Statement of accused Shah Sueb Ahmed S/o. Shah Altaf Hussain age 17 years, student of 10th Class, resident of S-4/46, A/I, Ardali Bazar, Banaras (Varanasi) under Section 313 Cr. P.C. (W.O )'
The age given in the charge-sheet cannot be said to have been stated by the accused-appellant herein. It appears to me that the age of the appellant was probably given by the police. The age given by the accused in his statement under Section 313 of the Code of Criminal Procedure is to be taken to be his version. I may note here that before passing the order dated 7th December, 1983 whereby the application dated 16th November, 1983, of the appellant was rejected, the learned trial Court had examined two witnesses on 5th December, 1983 A.W. 1 is Mrs. U. Issa s, Principal of the School in which the appellant had studied from 1976 to 1979 Her testimony shows that there can be no doubt that in the form submitted by the father of the appellant on 8th July, 1976 whereby he was seeking admission of his son in Class Iii his date of birth has been given as 26th August, 1969 The reason given by the learned trial Court for holding that the school record was totally unreliable for determining the age of the appellant cannot be upheld simply because the School did not require any verification regarding the age. This was the normal practice. In any case it cannot be held that the appellant's age had been filled in this form by way of 'Peshbandi'. Even if his age as shown in the admission form may be a year or two less than the actual one, even then the appellant would be less than 16 years of age on the date of the commotion of the offence, The report of the radiologist, as noticed above, was submitted on 16th November, 1983 i.e., almost a year after the occurrence. Keeping that report solely in view it has to be held that the appellant might have been between 5 to 19 years of age. It could not have been conclusively held, as it has been found out by the Additional Sessions Judge, that the appellant on the date of commission of the offence, was definitely above the age of 16 years.
(9) There is another aspect. The appellant on 13th March, 1984, stated that he was 17 years of age. The prosecution has not rebutted that fact. Keeping in view the Radiologist report and the assertion of the appellant that he was only 17 years on 1.3th March, 1984 the trial Court in view, could have proceeded on the basis that the appellant was less than 16 years of age when he allegedly committed the offence.
(10) There being a doubt that the appellant was not above the age of 16 years at the time of the commission of the offence, he ought to have been firstly sent before the competent authority under Section 32 of the Children Act for determination of his age. The trial by the Additional Sessions Judge was thus without jurisdiction. In that view of the matter, the judgment of conviction and orders of sentence imposed upon his in both these cases have to be quashed, I order accordingly.
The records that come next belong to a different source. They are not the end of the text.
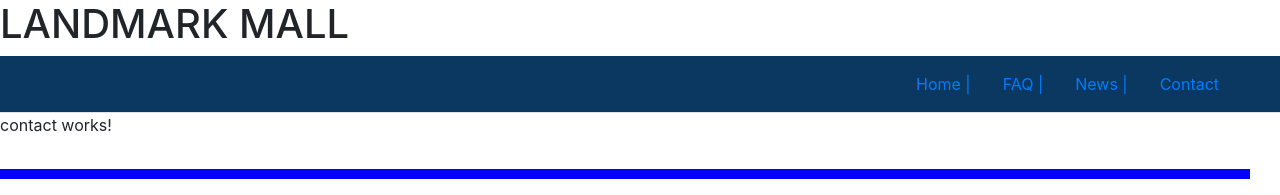
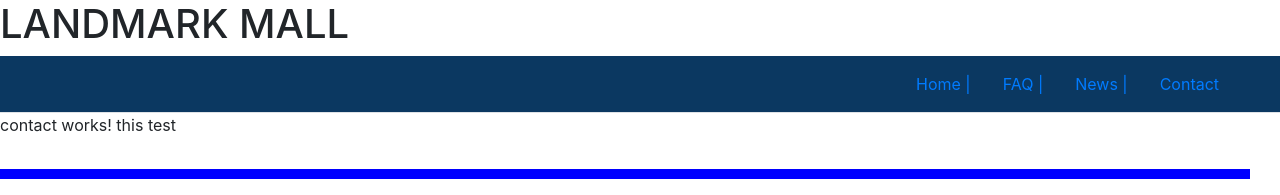
Before and after one commit to mmabdul/ex-project, an Angular app: page /contact in a window 1280 px wide. Shown: the top 195 px of the page. Built offline with nearby package versions, Linux system fonts and the light colour scheme.

Commit message:
added this test

```diff
--- a/src/app/contact/contact.component.html
+++ b/src/app/contact/contact.component.html
@@ -1,3 +1,3 @@
 <p>
-  contact works!
+  contact works! this test
 </p>
```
The appellant be set at liberty forthwith if not required in any other case. The prosecution, however is at liberty to take action in accordance with the provision of the Children Act.